The Knight First Amendment Institute at Columbia University filed a new lawsuit against Trump on Friday for keeping several Twitter users blocked on his @RealDonaldTrump account, according to POLITICO.
The group is suing in federal court in New York — the same court that ruled in May 2018 that Trump cannot block people from using his account because he uses it to announce important policy updates. That decision was backed by a federal appeals court in July 2019, and the circuit court declined to review its decision in March.
But according to the Knight Institute's new lawsuit, Trump has not unblocked users he had blocked before his inauguration. Users who couldn't identify which tweet prompted Trump to block them also remain blocked, the suit said.
Trump's team told the Knight Institute on July 20 that the president doesn't intend to unblock those users, according to the suit. The Knight Institute's lawsuit wants Trump to blanket unblock all users unless there are justifiable reasons to keep them blocked on an individualized basis.
"Defendants’ continued blocking of Individual Plaintiffs … violates their First Amendment rights," the Friday lawsuit said, adding, "It unconstitutionally restricts their rights to read or participate in the discussion occurring in the public forum of the @realDonaldTrump account."
The lawsuit continued, "It also unconstitutionally restricts their right to access statements that Defendants are otherwise making available to the public at large, and their right to petition the government for redress of grievances."
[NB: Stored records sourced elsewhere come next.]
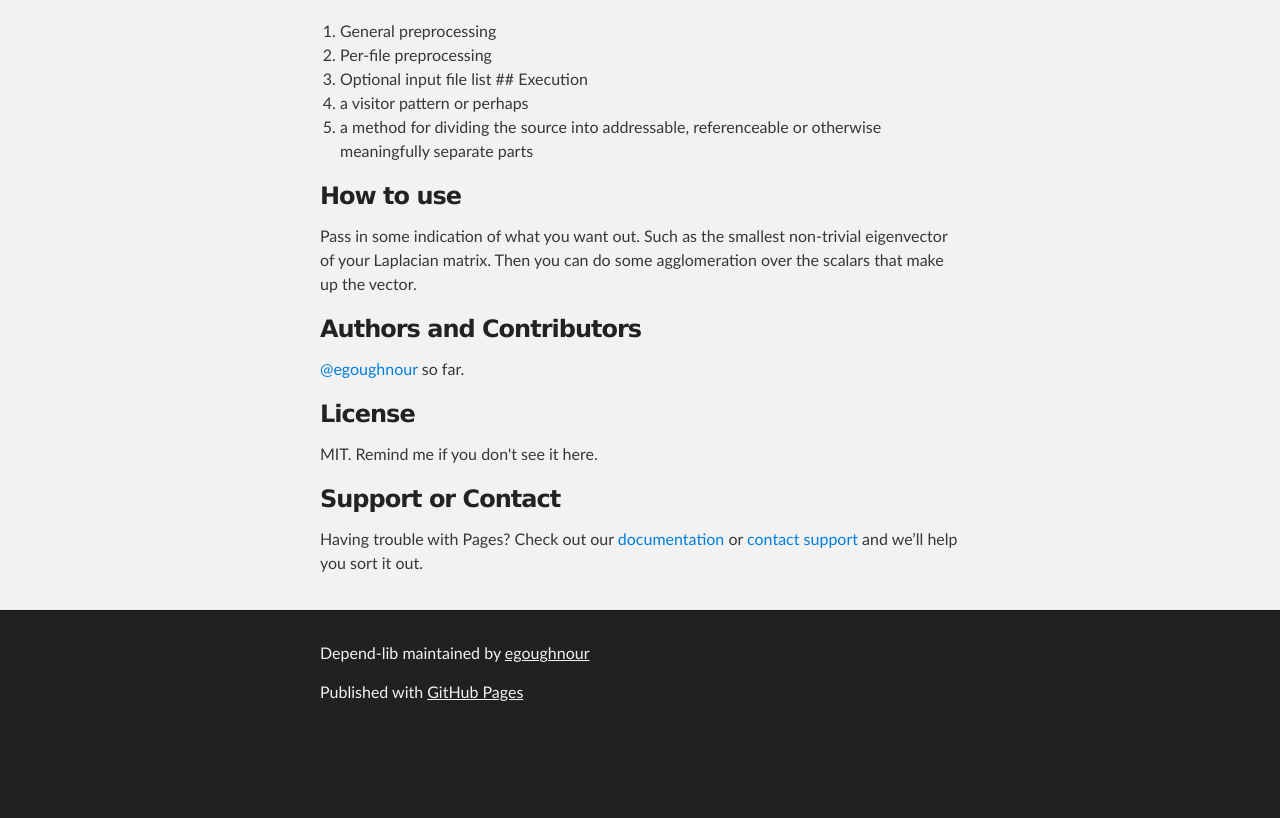
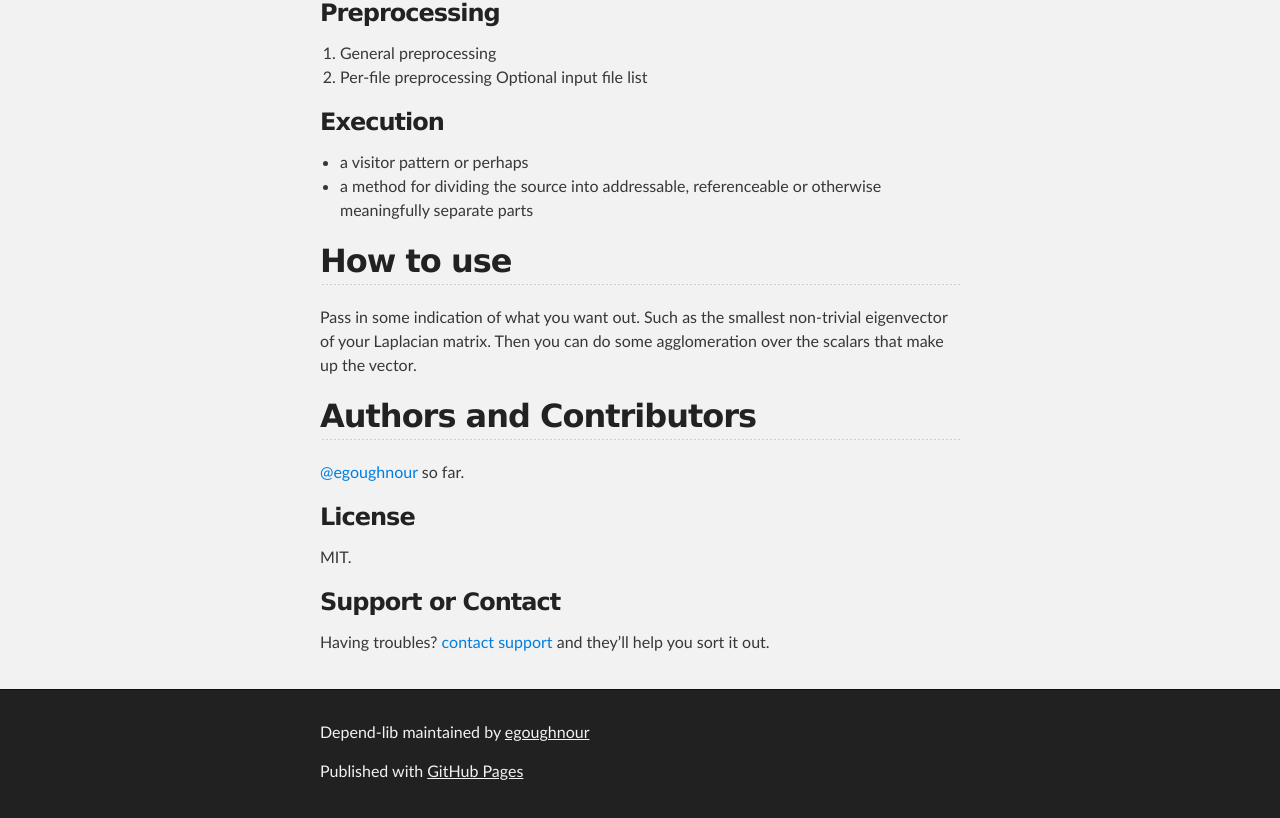
Before and after one commit to egoughnour/depend-lib, a plain HTML site: page index.html in a window 1280 px wide. Shown: the part 503-1321 px from the top of the page. Before the commit the page ends 1242 px from the top, so only its background shows below. Drawn offline with Linux system fonts and the light colour scheme.

Commit message:
Create gh-pages branch via GitHub

```diff
--- a/index.html
+++ b/index.html
@@ -31,47 +31,53 @@
     <!-- MAIN CONTENT -->
     <div id="main_content_wrap" class="outer">
       <section id="main_content" class="inner">
-        <h3>
-<a id="depend-lib" class="anchor" href="#depend-lib" aria-hidden="true"><span aria-hidden="true" class="octicon octicon-link"></span></a>Depend-lib</h3>
+        <h2>
+<a id="depend-lib" class="anchor" href="#depend-lib" aria-hidden="true"><span aria-hidden="true" class="octicon octicon-link"></span></a>Depend-lib</h2>
 
 <p>Why? Because sometimes you want to find some structural information in your source or other non-binary files. In a very general sense.</p>
 
-<h3>
-<a id="how-it-works" class="anchor" href="#how-it-works" aria-hidden="true"><span aria-hidden="true" class="octicon octicon-link"></span></a>How it works</h3>
+<h2>
+<a id="how-it-works" class="anchor" href="#how-it-works" aria-hidden="true"><span aria-hidden="true" class="octicon octicon-link"></span></a>How it works</h2>
 
 <p>Right now I'm contemplating a workflow something like this:</p>
 
-<h2>
-<a id="preprocessing" class="anchor" href="#preprocessing" aria-hidden="true"><span aria-hidden="true" class="octicon octicon-link"></span></a>Preprocessing</h2>
+<h3>
+<a id="preprocessing" class="anchor" href="#preprocessing" aria-hidden="true"><span aria-hidden="true" class="octicon octicon-link"></span></a>Preprocessing</h3>
 
 <ol>
 <li>General preprocessing</li>
-<li>Per-file preprocessing</li>
-<li>Optional input file list
-## Execution</li>
-<li>a visitor pattern or perhaps </li>
-<li>a method for dividing the source into addressable, referenceable or otherwise meaningfully separate parts </li>
+<li>Per-file preprocessing
+Optional input file list<br>
+</li>
 </ol>
 
 <h3>
-<a id="how-to-use" class="anchor" href="#how-to-use" aria-hidden="true"><span aria-hidden="true" class="octicon octicon-link"></span></a>How to use</h3>
+<a id="execution" class="anchor" href="#execution" aria-hidden="true"><span aria-hidden="true" class="octicon octicon-link"></span></a>Execution</h3>
+
+<ul>
+<li>a visitor pattern or perhaps </li>
+<li>a method for dividing the source into addressable, referenceable or otherwise meaningfully separate parts </li>
+</ul>
+
+<h2>
+<a id="how-to-use" class="anchor" href="#how-to-use" aria-hidden="true"><span aria-hidden="true" class="octicon octicon-link"></span></a>How to use</h2>
 
 <p>Pass in some indication of what you want out. Such as the smallest non-trivial eigenvector of your Laplacian matrix. Then you can do some agglomeration over the scalars that make up the vector. </p>
 
-<h3>
-<a id="authors-and-contributors" class="anchor" href="#authors-and-contributors" aria-hidden="true"><span aria-hidden="true" class="octicon octicon-link"></span></a>Authors and Contributors</h3>
+<h2>
+<a id="authors-and-contributors" class="anchor" href="#authors-and-contributors" aria-hidden="true"><span aria-hidden="true" class="octicon octicon-link"></span></a>Authors and Contributors</h2>
 
 <p><a href="https://github.com/egoughnour" class="user-mention">@egoughnour</a> so far.</p>
 
 <h3>
 <a id="license" class="anchor" href="#license" aria-hidden="true"><span aria-hidden="true" class="octicon octicon-link"></span></a>License</h3>
 
-<p>MIT.  Remind me if you don't see it here.</p>
+<p>MIT.  </p>
 
 <h3>
 <a id="support-or-contact" class="anchor" href="#support-or-contact" aria-hidden="true"><span aria-hidden="true" class="octicon octicon-link"></span></a>Support or Contact</h3>
 
-<p>Having trouble with Pages? Check out our <a href="https://help.github.com/pages">documentation</a> or <a href="https://github.com/contact">contact support</a> and we’ll help you sort it out.</p>
+<p>Having troubles? <a href="https://github.com/contact">contact support</a> and they’ll help you sort it out.</p>
       </section>
     </div>
 
--- a/params.json
+++ b/params.json
@@ -1,6 +1,6 @@
 {
   "name": "Depend-lib",
   "tagline": "Graph theory for dependencies",
-  "body": "### Depend-lib\r\nWhy? Because sometimes you want to find some structural information in your source or other non-binary files. In a very general sense.\r\n\r\n### How it works\r\nRight now I'm contemplating a workflow something like this:\r\n## Preprocessing\r\n1. General preprocessing\r\n2. Per-file preprocessing\r\n3. Optional input file list\r\n## Execution\r\n* a visitor pattern or perhaps \r\n* a method for dividing the source into addressable, referenceable or otherwise meaningfully separate parts \r\n\r\n\r\n### How to use\r\nPass in some indication of what you want out. Such as the smallest non-trivial eigenvector of your Laplacian matrix. Then you can do some agglomeration over the scalars that make up the vector. \r\n\r\n### Authors and Contributors\r\n@egoughnour so far.\r\n\r\n### License\r\n\r\nMIT.  Remind me if you don't see it here.\r\n\r\n### Support or Contact\r\nHaving trouble with Pages? Check out our [documentation](https://help.github.com/pages) or [contact support](https://github.com/contact) and we’ll help you sort it out.",
+  "body": "## Depend-lib\r\nWhy? Because sometimes you want to find some structural information in your source or other non-binary files. In a very general sense.\r\n\r\n## How it works\r\nRight now I'm contemplating a workflow something like this:\r\n### Preprocessing\r\n1. General preprocessing\r\n2. Per-file preprocessing\r\n Optional input file list  \r\n\r\n### Execution\r\n* a visitor pattern or perhaps \r\n* a method for dividing the source into addressable, referenceable or otherwise meaningfully separate parts \r\n\r\n\r\n## How to use\r\nPass in some indication of what you want out. Such as the smallest non-trivial eigenvector of your Laplacian matrix. Then you can do some agglomeration over the scalars that make up the vector. \r\n\r\n## Authors and Contributors\r\n@egoughnour so far.\r\n\r\n### License\r\n\r\nMIT.  \r\n\r\n### Support or Contact\r\nHaving troubles? [contact support](https://github.com/contact) and they’ll help you sort it out.",
   "note": "Don't delete this file! It's used internally to help with page regeneration."
 }
```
Trump was ordered to unblock Twitter users in the 2018 decision on the grounds that cutting people off from important policy announcements for things they tweeted was a violation of their free speech. In contesting the decision, the Justice Department argued that Trump's Twitter account is not owned by the government and he is free to exclude whomever he liked on his private account, the existence of which predates his presidency.
“An official’s decision to exclude someone from his personal residence would not exercise the authority of the government, even if he were giving official statements on that property on that day,” the Justice Department argued in an August court filing, adding, “And what is true for real property is likewise true for a social media account.”